Next come fresh milk and almidón, flour made from cassava roots. Ground corn is the last addition before the mixture’s moisture content is adjusted slightly with more milk. Family members—kids included—work the pasty, speckled dough into shapes, usually circles or loaves, but also into birds or crosses or other such shapes with religious symbolism in reference to the coming Easter. The dough is baked and in 20 minutes the chipá is ready.

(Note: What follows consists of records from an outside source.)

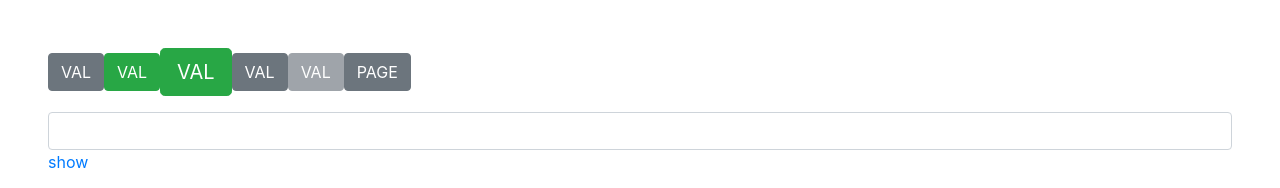
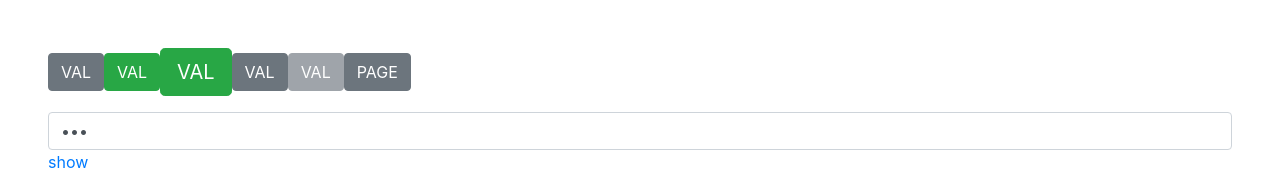
Before and after one commit to begimov/VueComponentsLib, a Vue app: page / in a window 1280 px wide. Shown: the top 188 px of the page. Built offline with nearby package versions, Linux system fonts and the light colour scheme.

Commit message:
passing value to InputCmp

```diff
--- a/src/components/basic/InputCmp.vue
+++ b/src/components/basic/InputCmp.vue
@@ -4,6 +4,7 @@
             :name="name"
             :id="name"
             :type="inputType"
+            :value="value"
             class="form-control"
             @input="changed"
         >
@@ -23,6 +24,11 @@ export default {
         }
     },
     props: {
+        'value': {
+            required: false,
+            type: String,
+            default: ''
+        },
         'name': {
             required: true,
             type: String
--- a/src/views/Home.vue
+++ b/src/views/Home.vue
@@ -28,7 +28,7 @@ export default {
   data () {
     return {
       form: {
-        password: ''
+        password: 'abs'
       }
     }
   },
```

The first bite of chipá is delicious, I discovered during this year’s observation of Holy Week. It is warm and gooey on the inside, crispy and crunchy on the outside, and very filling. After two or three pieces, however, things go downhill quickly. Chipá is heavy on the carbohydrates and fat (pig fat, to be more precise). Therefore, eating it in huge quantities feels (to me at least) like eating a comparable number of McDonald’s cheeseburgers. I learned to draw my limit at one or two, knowing that each family I visited would insist that I try some of their chipá (despite the fact once you have tried one, you really have tried them all). I spent the week after Easter recovering from the food shock my body had experienced. —Mario Machado